Until now, when couples got married at Yelm’s Cochrane Memorial Park, the only option their guests had for restrooms was a port-a-potty. That will change in the next few months as Black Hills Excavating conducts a series of maintenance and construction upgrades to the park, including the installation of permanent restrooms. Half of the park will be closed between April 26 and the end of July, with the other half still open for public use.
Because the site has become a popular destination, it can be easy to overlook its primary purpose: to serve as the centerpiece of the City of Yelm’s water reclamation infrastructure. The improvements, scheduled for the summers of 2021 and 2022, will increase the park’s capacity for water filtration while making it safer and more aesthetically appealing for visitors in the long term.
“The nice thing is that it doesn’t require the entire park to be shut down during construction,” says Department of Public Works Program and Project Manager Patrick Hughes. “We can work in a certain area, fence it off and leave the remainder of the park open for the summer.” Next year, the locations will be reversed.
The first order of business will be to install the new restrooms, a pre-painted, prefabricated building made of wood, steel and masonry, complete with fixtures, flooring and finishes. “Our contractor is going to be preparing the foundation and bringing the utilities up to that location,” Hughes explains. “They’ll bring the building in on a truck and then attach the utilities.”
Another priority is clearing the filtration ponds of weeds and planting compatible vegetation around them. In the short term, the park will look bare compared to what visitors are used to, Hughes warns. “It’s going to look very much like it did when it first opened 23 years ago,” he says. “I think some people are going to be surprised, but the thing to remember about Cochrane Park is that it’s where the majority of our flow from our water reclamation facility goes. The original purpose of the park was to have that water pass through a series of ponds for additional polishing before we put it back into the groundwater.”
Having increased capacity means the city doesn’t have to utilize emergency outlets for their outflow as the region continues to grow, such as the Nisqually River or the Centralia Power Canal. “The main purpose of these upgrades is related to water rights,” says Public Works Department Director Cody Colt. “They allow us to validate replenishing the aquifer to grant Yelm expanded water rights.”
At the same time, improved facilities will mean a better environment for events such as weddings, family reunions or simple gatherings with friends.
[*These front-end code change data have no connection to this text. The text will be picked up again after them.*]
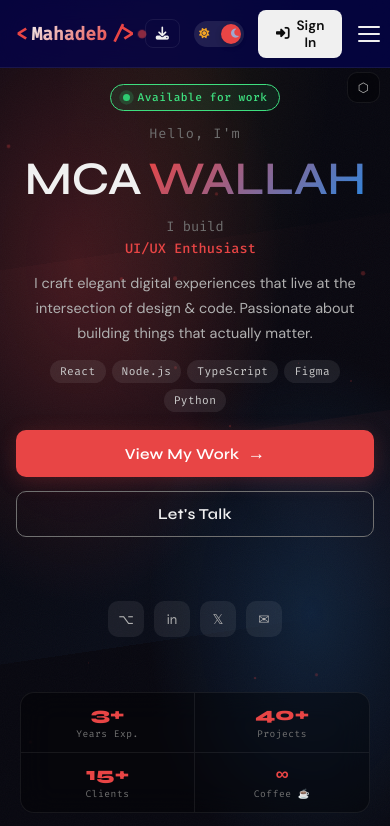
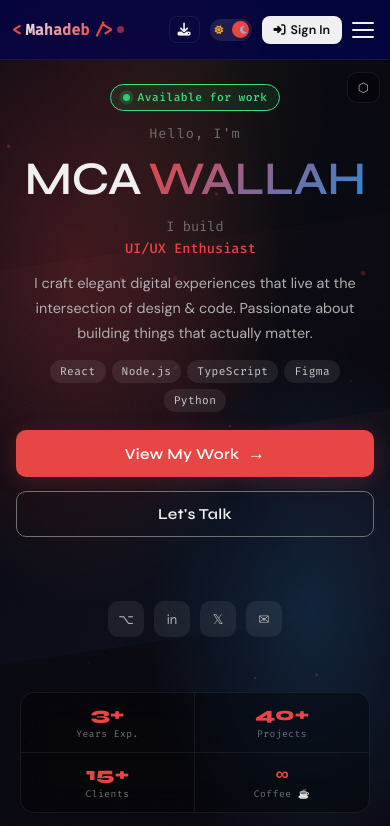
Before and after one commit to Mahadebmaity/MCAWALLAH, a React (Vite) app: page / in a window 390 px wide. Shown: the top 826 px of the page. Built offline with nearby package versions, Linux system fonts and the light colour scheme.

Commit message:
change some styling

```diff
--- a/src/components/Navbar/Navbar.css
+++ b/src/components/Navbar/Navbar.css
@@ -1096,3 +1096,76 @@
     width: calc(100vw - 20px);
   }
 }
+
+/* ── MOBILE FIX ── */
+@media (max-width: 768px) {
+  .navbar {
+    padding: 0 12px;
+    height: 60px;
+  }
+
+  /* Logo smaller */
+  .navbar__logo {
+    font-size: 0.95rem;
+  }
+  .navbar__logo-bracket { font-size: 1rem; }
+  .navbar__logo-dot {
+    width: 5px;
+    height: 5px;
+  }
+
+  /* Hide resume text, show only icon */
+  .navbar__resume-text { display: none; }
+  .navbar__resume-btn {
+    padding: 6px 8px;
+    border-radius: 8px;
+    min-width: unset;
+  }
+
+  /* Theme toggle smaller */
+  .navbar__toggle-track {
+    width: 42px;
+    height: 22px;
+  }
+  .navbar__toggle-thumb {
+    width: 17px;
+    height: 17px;
+    top: 2.5px;
+    left: 2.5px;
+  }
+  .navbar__toggle-thumb--dark { transform: translateX(20px); }
+  .navbar__toggle-sun,
+  .navbar__toggle-moon { font-size: 0.55rem; }
+
+  /* Sign In — compact pill */
+  .navbar__signin-btn {
+    padding: 6px 12px;
+    font-size: 0.78rem;
+    border-radius: 8px;
+    gap: 5px;
+  }
+  .navbar__signin-btn i { font-size: 0.75rem; }
+
+  /* Gap between action items */
+  .navbar__actions { gap: 6px; }
+
+  /* Hamburger */
+  .navbar__hamburger { padding: 4px; }
+}
+
+/* ── Very small phones ── */
+@media (max-width: 380px) {
+  .navbar__logo { font-size: 0.85rem; }
+
+  /* Hide Sign In text, show only icon */
+  .navbar__signin-btn span { display: none; }
+  .navbar__signin-btn {
+    padding: 6px 8px;
+    border-radius: 8px;
+  }
+
+  .navbar__actions { gap: 4px; }
+
+  /* Hide resume button entirely */
+  .navbar__resume-btn { display: none; }
+}
```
Crews will be replacing a wooden footbridge, along with the handrails on a large wooden dock that reaches into one of the fishponds. An area around the park’s fountain will also be relandscaped. “The added benefit of these improvements is that we get a beautiful park for events,” says Colt.
For the project’s second phase, extensive approvals through the state Department of Ecology will be necessary. In that stage, crews will be modifying the remaining wetland cells and former fishpond, reconfiguring pipes and enlarging the rapid infiltration basins (RIBs).
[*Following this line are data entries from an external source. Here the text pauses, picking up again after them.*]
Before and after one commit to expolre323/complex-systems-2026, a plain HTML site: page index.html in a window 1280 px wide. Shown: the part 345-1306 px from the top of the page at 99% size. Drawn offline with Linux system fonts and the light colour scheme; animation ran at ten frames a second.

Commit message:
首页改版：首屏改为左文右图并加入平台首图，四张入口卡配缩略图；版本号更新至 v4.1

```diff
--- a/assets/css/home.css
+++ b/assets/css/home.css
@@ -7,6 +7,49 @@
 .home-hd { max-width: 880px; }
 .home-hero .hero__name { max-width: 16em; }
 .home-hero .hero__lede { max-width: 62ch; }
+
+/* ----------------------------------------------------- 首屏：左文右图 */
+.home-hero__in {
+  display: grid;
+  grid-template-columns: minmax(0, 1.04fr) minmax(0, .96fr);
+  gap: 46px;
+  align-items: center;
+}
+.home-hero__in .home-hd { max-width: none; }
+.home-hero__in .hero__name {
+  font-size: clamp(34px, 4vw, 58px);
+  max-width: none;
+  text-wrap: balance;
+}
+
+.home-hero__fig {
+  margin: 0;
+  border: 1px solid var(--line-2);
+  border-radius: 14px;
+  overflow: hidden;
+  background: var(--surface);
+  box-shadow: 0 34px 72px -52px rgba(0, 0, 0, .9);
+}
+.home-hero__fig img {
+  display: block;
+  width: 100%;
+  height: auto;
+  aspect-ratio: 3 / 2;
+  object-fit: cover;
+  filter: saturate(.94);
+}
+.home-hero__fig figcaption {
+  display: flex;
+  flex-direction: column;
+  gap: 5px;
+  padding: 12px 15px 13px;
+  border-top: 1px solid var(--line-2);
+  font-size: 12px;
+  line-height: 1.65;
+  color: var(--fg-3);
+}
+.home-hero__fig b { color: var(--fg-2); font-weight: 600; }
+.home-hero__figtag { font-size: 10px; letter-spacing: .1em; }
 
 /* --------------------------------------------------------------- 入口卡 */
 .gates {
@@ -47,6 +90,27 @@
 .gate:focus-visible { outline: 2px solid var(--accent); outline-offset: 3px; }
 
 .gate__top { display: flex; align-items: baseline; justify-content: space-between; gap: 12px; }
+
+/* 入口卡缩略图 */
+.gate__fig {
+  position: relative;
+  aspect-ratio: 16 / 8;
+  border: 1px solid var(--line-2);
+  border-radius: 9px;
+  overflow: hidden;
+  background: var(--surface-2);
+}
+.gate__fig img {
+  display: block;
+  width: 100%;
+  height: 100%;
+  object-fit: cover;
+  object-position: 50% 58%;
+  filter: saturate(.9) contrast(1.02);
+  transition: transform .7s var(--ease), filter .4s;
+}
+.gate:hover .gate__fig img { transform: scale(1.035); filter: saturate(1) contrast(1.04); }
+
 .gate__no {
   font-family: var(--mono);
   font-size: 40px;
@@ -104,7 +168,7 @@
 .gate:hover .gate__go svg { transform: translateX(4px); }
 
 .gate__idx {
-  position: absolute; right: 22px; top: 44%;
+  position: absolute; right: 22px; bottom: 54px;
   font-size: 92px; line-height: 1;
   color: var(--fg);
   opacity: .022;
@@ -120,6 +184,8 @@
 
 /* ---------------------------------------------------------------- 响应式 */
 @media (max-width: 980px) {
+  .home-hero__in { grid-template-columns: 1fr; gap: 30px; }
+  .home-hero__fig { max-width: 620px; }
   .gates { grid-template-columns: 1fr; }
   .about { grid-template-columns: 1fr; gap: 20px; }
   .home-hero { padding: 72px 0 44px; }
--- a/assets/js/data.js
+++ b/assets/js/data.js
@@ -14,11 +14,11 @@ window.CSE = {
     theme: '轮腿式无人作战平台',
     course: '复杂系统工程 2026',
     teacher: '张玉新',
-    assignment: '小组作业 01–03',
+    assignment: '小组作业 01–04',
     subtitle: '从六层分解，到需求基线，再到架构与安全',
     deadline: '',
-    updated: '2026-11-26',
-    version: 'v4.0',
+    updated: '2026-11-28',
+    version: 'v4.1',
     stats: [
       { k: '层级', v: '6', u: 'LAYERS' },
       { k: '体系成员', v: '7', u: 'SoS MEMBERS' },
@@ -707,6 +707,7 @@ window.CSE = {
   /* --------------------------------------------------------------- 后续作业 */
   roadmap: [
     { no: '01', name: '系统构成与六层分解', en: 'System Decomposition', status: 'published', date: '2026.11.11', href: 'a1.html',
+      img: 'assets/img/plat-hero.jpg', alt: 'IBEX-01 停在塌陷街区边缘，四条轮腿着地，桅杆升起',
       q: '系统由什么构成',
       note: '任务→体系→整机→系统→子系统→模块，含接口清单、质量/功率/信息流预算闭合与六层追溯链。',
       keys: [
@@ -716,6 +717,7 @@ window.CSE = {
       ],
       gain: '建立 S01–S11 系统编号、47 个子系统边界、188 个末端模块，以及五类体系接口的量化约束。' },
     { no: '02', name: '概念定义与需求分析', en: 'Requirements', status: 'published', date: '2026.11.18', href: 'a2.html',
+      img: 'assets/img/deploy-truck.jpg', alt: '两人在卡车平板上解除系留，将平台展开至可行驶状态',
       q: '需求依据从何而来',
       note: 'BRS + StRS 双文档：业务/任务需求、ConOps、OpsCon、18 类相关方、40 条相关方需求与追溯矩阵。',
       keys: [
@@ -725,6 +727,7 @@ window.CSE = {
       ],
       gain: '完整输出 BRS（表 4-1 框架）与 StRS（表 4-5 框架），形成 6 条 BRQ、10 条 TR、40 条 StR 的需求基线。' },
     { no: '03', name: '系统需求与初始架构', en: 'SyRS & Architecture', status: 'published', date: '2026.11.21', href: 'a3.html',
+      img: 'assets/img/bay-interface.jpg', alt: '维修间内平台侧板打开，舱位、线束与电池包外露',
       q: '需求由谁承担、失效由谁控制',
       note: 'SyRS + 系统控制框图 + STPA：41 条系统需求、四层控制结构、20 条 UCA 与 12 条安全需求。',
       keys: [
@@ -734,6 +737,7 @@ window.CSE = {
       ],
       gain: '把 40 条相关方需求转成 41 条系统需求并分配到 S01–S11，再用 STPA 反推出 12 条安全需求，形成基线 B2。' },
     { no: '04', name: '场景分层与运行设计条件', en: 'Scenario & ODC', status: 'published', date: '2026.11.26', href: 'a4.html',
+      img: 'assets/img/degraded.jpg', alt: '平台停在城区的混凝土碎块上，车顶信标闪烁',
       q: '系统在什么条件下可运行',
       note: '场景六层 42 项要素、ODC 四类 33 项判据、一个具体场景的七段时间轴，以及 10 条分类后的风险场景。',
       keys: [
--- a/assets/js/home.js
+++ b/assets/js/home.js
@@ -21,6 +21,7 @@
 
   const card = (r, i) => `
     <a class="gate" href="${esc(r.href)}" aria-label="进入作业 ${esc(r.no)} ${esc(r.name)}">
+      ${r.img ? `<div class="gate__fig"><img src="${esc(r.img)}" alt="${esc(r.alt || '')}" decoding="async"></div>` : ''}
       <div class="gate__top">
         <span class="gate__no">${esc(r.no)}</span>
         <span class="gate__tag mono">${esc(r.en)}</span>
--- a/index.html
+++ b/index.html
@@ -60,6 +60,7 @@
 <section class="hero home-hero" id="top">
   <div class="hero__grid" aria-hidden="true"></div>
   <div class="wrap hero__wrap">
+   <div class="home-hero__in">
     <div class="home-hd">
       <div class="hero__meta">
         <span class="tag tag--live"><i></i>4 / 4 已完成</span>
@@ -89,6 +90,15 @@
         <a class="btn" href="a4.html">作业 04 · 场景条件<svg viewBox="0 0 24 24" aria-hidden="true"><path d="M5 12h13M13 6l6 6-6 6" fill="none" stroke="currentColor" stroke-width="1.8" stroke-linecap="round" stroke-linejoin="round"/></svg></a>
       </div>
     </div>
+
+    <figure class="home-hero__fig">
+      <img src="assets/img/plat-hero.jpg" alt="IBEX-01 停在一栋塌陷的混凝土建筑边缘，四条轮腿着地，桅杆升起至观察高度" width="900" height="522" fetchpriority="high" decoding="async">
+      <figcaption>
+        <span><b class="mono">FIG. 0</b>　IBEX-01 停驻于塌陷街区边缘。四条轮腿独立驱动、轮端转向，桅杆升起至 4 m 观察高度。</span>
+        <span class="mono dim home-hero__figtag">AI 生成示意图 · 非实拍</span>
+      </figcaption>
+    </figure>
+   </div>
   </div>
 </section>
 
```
Construction begins on April 26 and will continue until approximately the end of July. The contractor will be using the parking lot as a construction staging area, so visitors will need to park along Mill Rd, but the public shouldn’t be discouraged from visiting.
“There is plenty of room to park,” says Hughes. “There’s a wide paved shoulder on Mill Road that can fit between six to eight cars so there will be spaces available.”
To learn more, visit the City of Yelm’s website.